UNDERSTANDING DIGITAL BIOLOGY Explaining digital biology is impossible without explaining its principle. The purpose of this text is not to report experimental results. Rather, it tries to explain to laymen, in the simplest terms, this radically new approach to biology. We hope it will be useful to all, scientists or not, who find it hard to "make the leap". Indeed, is it possible to believe that the specific activity of biologically-active molecules (e.g. histamine, caffeine, nicotine, adrenalin), not to mention the immunological signature of a virus or bacterium can be recorded and digitized using a computer sound card, just like an ordinary sound? Imagine the perplexity of Archimedes confronted with a telephone, and being told that by using it he could be heard on the other side of the world, were we not to explain the nature of sound waves or their translation into electromagnetism. Life depends on signals exchanged among molecules. For example, when you get angry, adrenalin "tells" its receptor, and it alone (as a faithful molecule, it talks to no other) to make your heart beat faster, to contract superficial blood vessels, etc.. In biology, the words "molecular signal" are used very often. Yet, if you ask even the most eminent biologists what the physical nature of this signal is, they seem not even to understand the question, and stare at you wide-eyed. In fact, they've cooked up a rigorously Cartesian physics all their own, as far removed as possible from the realities of contemporary physics, according to which simple contact (Descarte's laws of impact, quickly disproved by Huygens) between two coalescent structures creates energy, thus constituting an exchange of information. For many years, I believed and recited this catechism without realizing its absurdity, just as mankind did not realize the absurdity of the belief that the sun cir cles the earth. The truth, based on facts, is very simple. It does not require any "collapse of the physical or chemical worlds." That molecules vibrate, we have known for decades. Every atom of every molecule and every intermolecular bond-the bridge that links the atoms-emits a group of specific frequencies. Specific frequencies of simple or complex molecules are detected at distances of billions of light-years, thanks to radio-telescopes.

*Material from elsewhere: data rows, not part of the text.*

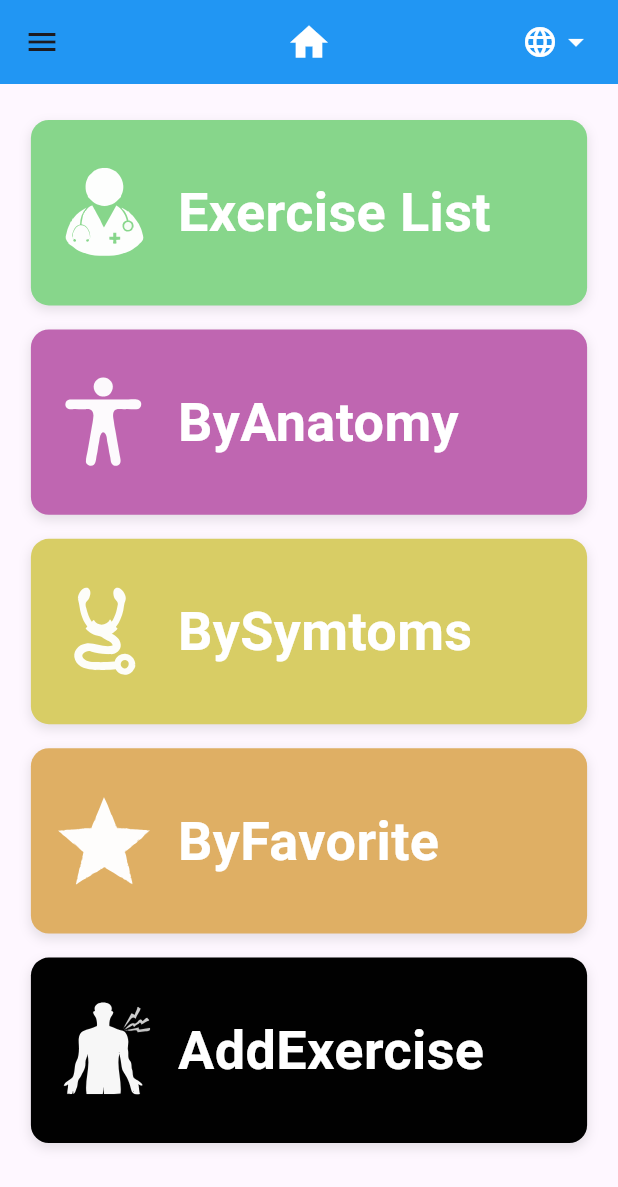
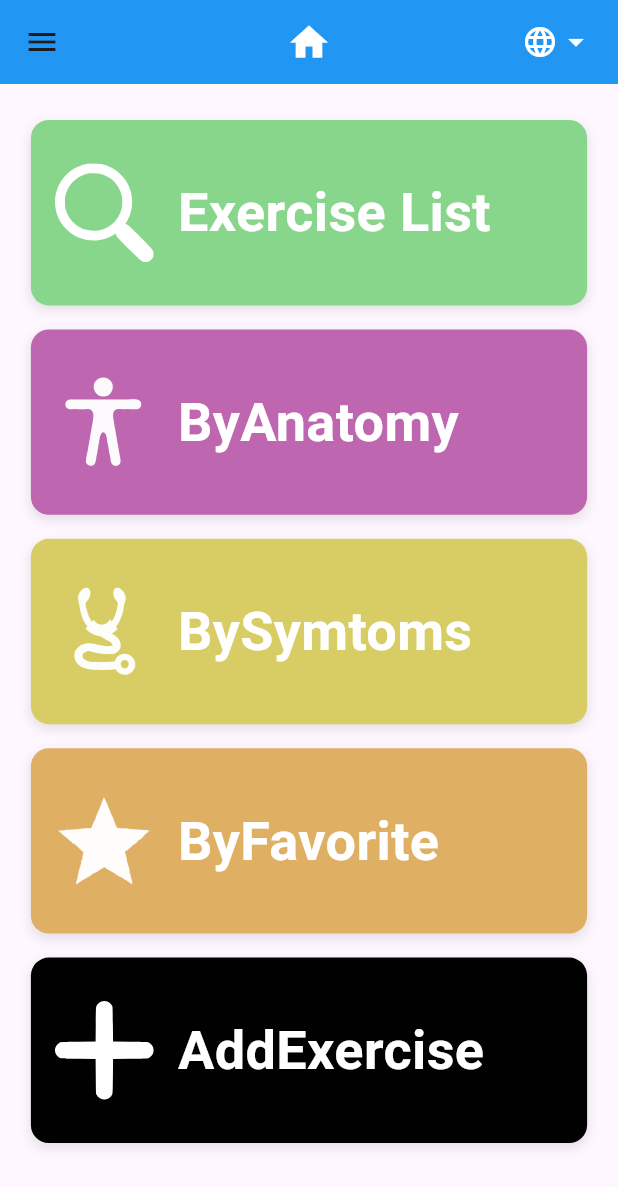
Before and after one commit to Bossy8bit/Rehab2024_flutter, a Flutter app: the screen it shows after launch, after a tap on "Exercise List", on a phone screen of 412 x 824 dp. Shown: the top 1187 px of the screen. Run offline on Flutter 3.47's test engine with Material 3 defaults, Android fonts, the phone set to English and light mode, and no system bars; our stand-ins replace flutter_svg, go_router; generated files the repository leaves out were written again.

Commit message:
main_8
-edit qr code and magify glass and plus svg files

```diff
--- a/rehab2024/lib/ExerciseList.dart
+++ b/rehab2024/lib/ExerciseList.dart
@@ -87,7 +87,7 @@ class Exerciselist extends StatelessWidget {
           children: [
 
             CustomButtonContainer(
-              assetPath: 'lib/assets/svg_icons/head_button_icon5.svg',
+              assetPath: 'lib/assets/svg_icons/Magnifying glasss.svg',
               title: AppLocalizations.of(context)!.exerciseList,
               routePath: '/profile',
               color: Color.fromRGBO(135, 214, 139, 1),
@@ -112,7 +112,7 @@ class Exerciselist extends StatelessWidget {
               color: Color.fromRGBO(223, 175, 100, 1),
             ),
              CustomButtonContainer(
-              assetPath:'lib/assets/svg_icons/by_symptom_icon1.svg',
+              assetPath:'lib/assets/svg_icons/plus.svg',
               title: AppLocalizations.of(context)!.addExercise, // Localized text
               routePath: '/qrcode',
               color:Color.fromRGBO(1, 1, 1, 1),
--- a/rehab2024/lib/HomeScreen.dart
+++ b/rehab2024/lib/HomeScreen.dart
@@ -51,7 +51,7 @@ class HomeScreen extends StatelessWidget {
               color: Color.fromRGBO(160, 158, 245, 1),
             ),
              CustomButtonContainer(
-              assetPath:'lib/assets/svg_icons/by_symptom_icon1.svg',
+              assetPath:'lib/assets/svg_icons/QRcode.svg',
               title: AppLocalizations.of(context)!.qrCode, // Localized text
               routePath: '/qrcode',
               color:Color.fromRGBO(128, 194, 214, 1),
--- a/rehab2024/pubspec.yaml
+++ b/rehab2024/pubspec.yaml
@@ -74,3 +74,7 @@ flutter:
     - lib/assets/svg_icons/icon_help_4.svg
     - lib/assets/svg_icons/icon_help_5.svg
     - lib/assets/svg_icons/icon_help_6.svg
+
+    - lib/assets/svg_icons/Magnifying glasss.svg
+    - lib/assets/svg_icons/plus.svg
+    - lib/assets/svg_icons/QRcode.svg
```
Also changed, not shown: rehab2024/lib/assets/svg_icons/Magnifying glasss.svg (added), rehab2024/lib/assets/svg_icons/QRcode.svg (added), rehab2024/lib/assets/svg_icons/plus.svg (added).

Biophysicists describe these frequencies as an essential physical characteristic of matter, but biologists do not consider that electromagnetic waves can play a role in molecular functions themselves. We cannot find the words "frequency"